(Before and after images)
**********

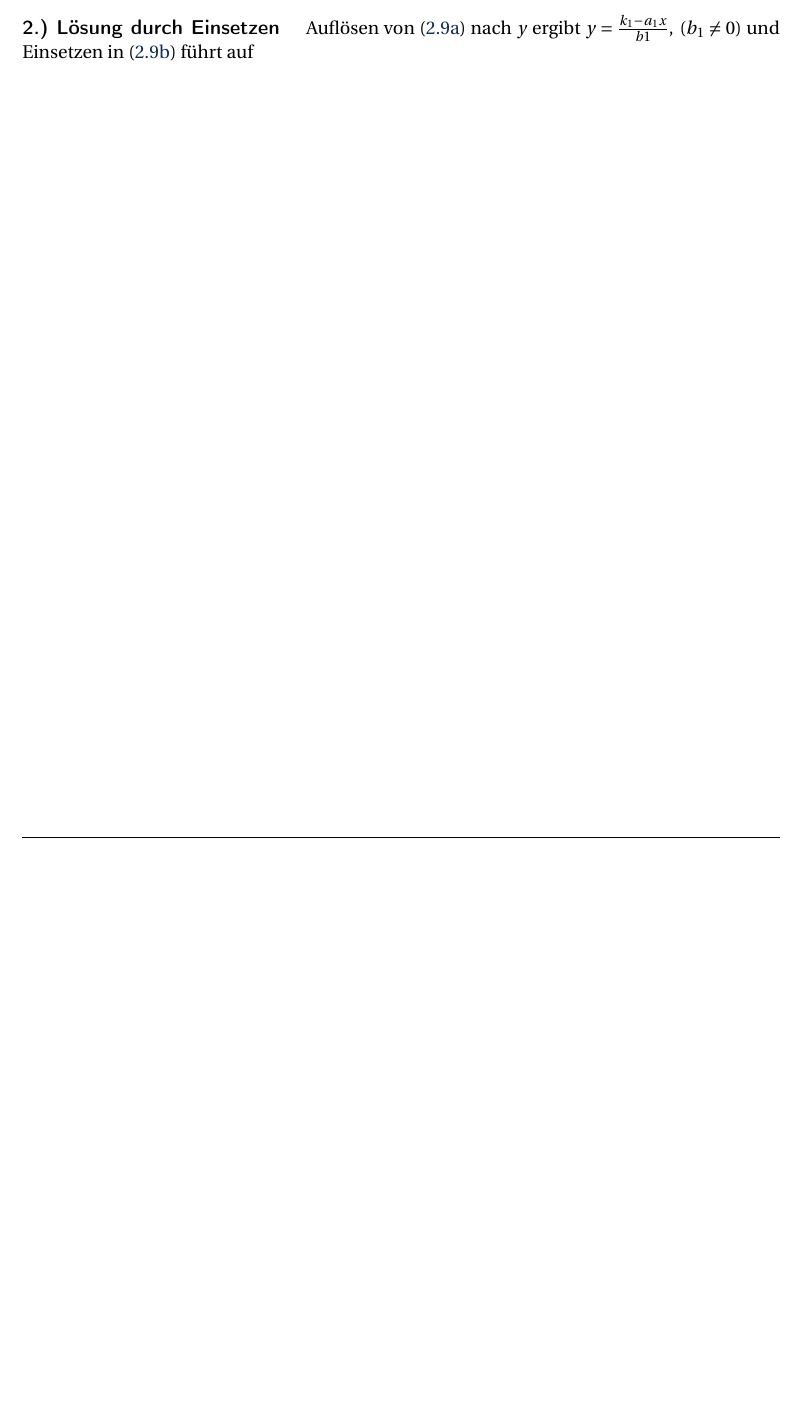
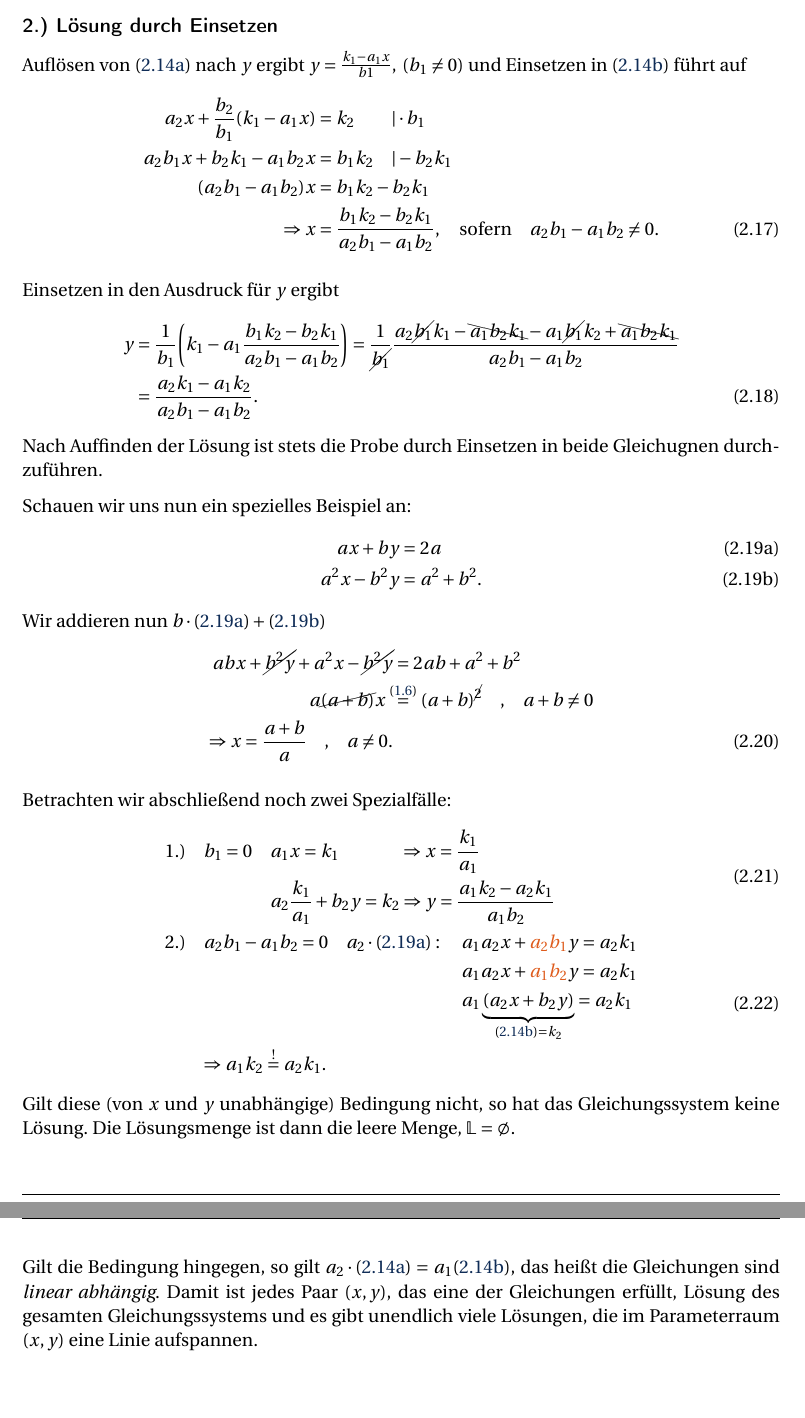
Before and after one commit to Tatze99/Auffrischungskurs_Mathematik, a LaTeX document (Auffrischungskurs_Skript.tex, which reads 02_Lineare_Gleichungssysteme.tex, Packages.tex): part of page 12 of 12 before the commit and two parts of pages 13 and 14 of 14 after it, the two joined at a grey line, cut so that both start at the same text, the shorter picture padded with empty space. Compiled offline with pdfLaTeX.

Commit message:
02_Lineare_Gleichungssysteme, Kapitel 2 Variablen fertig, Lineare Funktionen begonnen

```diff
--- a/02_Lineare_Gleichungssysteme.tex
+++ b/02_Lineare_Gleichungssysteme.tex
@@ -180,4 +214,49 @@ Durch Linearkombination der Gleichungen wird zunächst eine Variable eliminiert,
 \end{align}
 
 \paragraph{2.) Lösung durch Einsetzen}$~$
+
 Auflösen von~\eqref{eqn:2_LGS_a} nach $y$ ergibt $y = \frac{k_1 - a_1 x}{b1}, \; (b_1 \neq 0)$ und Einsetzen in~\eqref{eqn:2_LGS_b} führt auf
+\begin{align}
+    a_2 x + \frac{b_2}{b_1}(k_1-a_1 x) &= k_2 \hphantom{b_1} \quad |\cdot b_1 \notag \\
+    a_2 b_1 x + b_2 k_1 - a_1 b_2 x &= b_1 k_2 \quad |-b_2 k_1 \notag \\
+    (a_2 b_1 -a_1 b_2) x &= b_1 k_2 - b_2 k_1 \notag \\
+    \Rightarrow x&= \frac{b_1 k_2 -b_2 k_1}{a_2b_1-a_1b_2}, \qq{sofern} a_2 b_1 - a_1 b_2 \neq 0.
+\end{align}
+
+Einsetzen in den Ausdruck für $y$ ergibt
+\begin{align}
+    y &= \frac{1}{b_1}\qty(k_1 - a_1 \frac{b_1 k_2 -b_2 k_1}{a_2 b_1 -a_1b_2}) = \frac{1}{\cancel{b_1}} \frac{a_2 \cancel{b_1}k_1 -\bcancel{a_1 b_2 k_1} - a_1 \cancel{b_1} k_2 + \bcancel{a_1 b_2 k_1}}{a_2 b_1 -a_1b_2} \notag \\
+    &= \frac{a_2 k_1 - a_1 k_2}{a_2 b_1 -a_1 b_2}.
+\end{align}
+Nach Auffinden der Lösung ist stets die Probe durch Einsetzen in beide Gleichugnen durchzuführen.
+
+Schauen wir uns nun ein spezielles Beispiel an:
+\begin{subequations}
+    \begin{align}
+            ax + by &= 2a \label{eqn:2_LGS_Bsp_a} \\
+            a^2 x-b^2 y &= a^2+b^2. \label{eqn:2_LGS_Bsp_b}
+    \end{align}
+\end{subequations}
+Wir addieren nun $b\cdot \eqref{eqn:2_LGS_Bsp_a} + \eqref{eqn:2_LGS_Bsp_b}$
+\begin{align}
+        abx + \cancel{b^2 y} + a^2 x -\cancel{b^2 y} &= 2ab + a^2 + b^2  \notag \\
+        a \cancel{(a+b)} x \overset{\eqref{eqn:1_binomische_Formeln}}&{=} (a+b)^{\cancel{2}}\qq{,} a+b \neq 0 \notag \\
+        \Rightarrow x = \frac{a+b}{a} \qq{,} a\neq 0.
+\end{align}
+
+Betrachten wir abschließend noch zwei Spezialfälle:
+\begin{align}
+    \begin{split}
+        &1.)\quad b_1 = 0  \quad a_1 x = k_1 \hphantom{\frac{k_1}{a_1} + b_2}\Rightarrow x = \frac{k_1}{a_1} \\
+        &\hphantom{1.)\quad b_1 = 0 } \quad a_2 \frac{k_1}{a_1} + b_2 y = k_2 \Rightarrow y = \frac{a_1 k_2 - a_2 k_1}{a_1 b_2}
+    \end{split}\\
+    \begin{split}
+        &2.)\quad a_2 b_1 - a_1 b_2 = 0 \quad a_2 \cdot \eqref{eqn:2_LGS_Bsp_a}: \quad a_1 a_2 x + \textcolor{PAForange}{a_2 b_1} y = a_2 k_1 \\
+        &\hphantom{2.)\quad a_2 b_1 - a_1 b_2 = 0 \quad a_2 \cdot \eqref{eqn:2_LGS_Bsp_a}:}\quad\; a_1 a_2 x + \textcolor{PAForange}{a_1 b_2}y = a_2 k_1  \\
+        &\hphantom{2.)\quad a_2 b_1 - a_1 b_2 = 0 \quad a_2 \cdot \eqref{eqn:2_LGS_Bsp_a}:}\quad\; a_1 \underbrace{(a_2 x + b_2 y)}_{\eqref{eqn:2_LGS_b} = k_2} = a_2 k_1 \\
+        &\qquad \Rightarrow a_1 k_2 \overset{!}{=} a_2 k_1.
+    \end{split}
+\end{align}
+Gilt diese (von $x$ und $y$ unabhängige) Bedingung nicht, so hat das Gleichungssystem keine Lösung. Die Lösungsmenge ist dann die leere Menge, $\mathbb{L} = \emptyset$.
+
+Gilt die Bedingung hingegen, so gilt $a_2 \cdot \eqref{eqn:2_LGS_a} = a_1 \eqref{eqn:2_LGS_b}$, das heißt die Gleichungen sind \emph{linear abhängig}. Damit ist jedes Paar $(x,y)$, das eine der Gleichungen erfüllt, Lösung des gesamten Gleichungssystems und es gibt unendlich viele Lösungen, die im Parameterraum $(x,y)$ eine Linie aufspannen.
--- a/Packages.tex
+++ b/Packages.tex
@@ -51,7 +51,7 @@
 \usepackage[final,
     pdfauthor={Martin Beyer},
     pdffitwindow=false,     % resize document window to fit document size
-    pdftoolbar=false        % Adobe Toolbar
+    pdftoolbar=false,        % Adobe Toolbar
     bookmarks=true,         % Anzeigen der Kapitel
     bookmarksopen=true,
     bookmarksopenlevel=0,
@@ -73,11 +73,9 @@
 
 \usepackage[detect-all,
             locale=DE,
-            binary-units,
             exponent-product = \cdot,
             per-mode=fraction]{siunitx}
 \usepackage[position=below,
-            tableposition=top,
             format=hang,
             figurename=Fig.,
             labelfont={bf},
```
Also changed, not shown: 01_Grundrechenarten.tex (+1 -1 lines), Auffrischungskurs_Skript.pdf, 02_Lineare_Gleichungssysteme.tex (36 more changed lines), 1 other file.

**********

Your task ▸ Please find all lines of the entries that hold the string "notag" and copy them.

Written solution ▸
+    a_2 x + \frac{b_2}{b_1}(k_1-a_1 x) &= k_2 \hphantom{b_1} \quad |\cdot b_1 \notag \\
+    a_2 b_1 x + b_2 k_1 - a_1 b_2 x &= b_1 k_2 \quad |-b_2 k_1 \notag \\
+    (a_2 b_1 -a_1 b_2) x &= b_1 k_2 - b_2 k_1 \notag \\
+    y &= \frac{1}{b_1}\qty(k_1 - a_1 \frac{b_1 k_2 -b_2 k_1}{a_2 b_1 -a_1b_2}) = \frac{1}{\cancel{b_1}} \frac{a_2 \cancel{b_1}k_1 -\bcancel{a_1 b_2 k_1} - a_1 \cancel{b_1} k_2 + \bcancel{a_1 b_2 k_1}}{a_2 b_1 -a_1b_2} \notag \\
+        abx + \cancel{b^2 y} + a^2 x -\cancel{b^2 y} &= 2ab + a^2 + b^2  \notag \\
+        a \cancel{(a+b)} x \overset{\eqref{eqn:1_binomische_Formeln}}&{=} (a+b)^{\cancel{2}}\qq{,} a+b \neq 0 \notag \\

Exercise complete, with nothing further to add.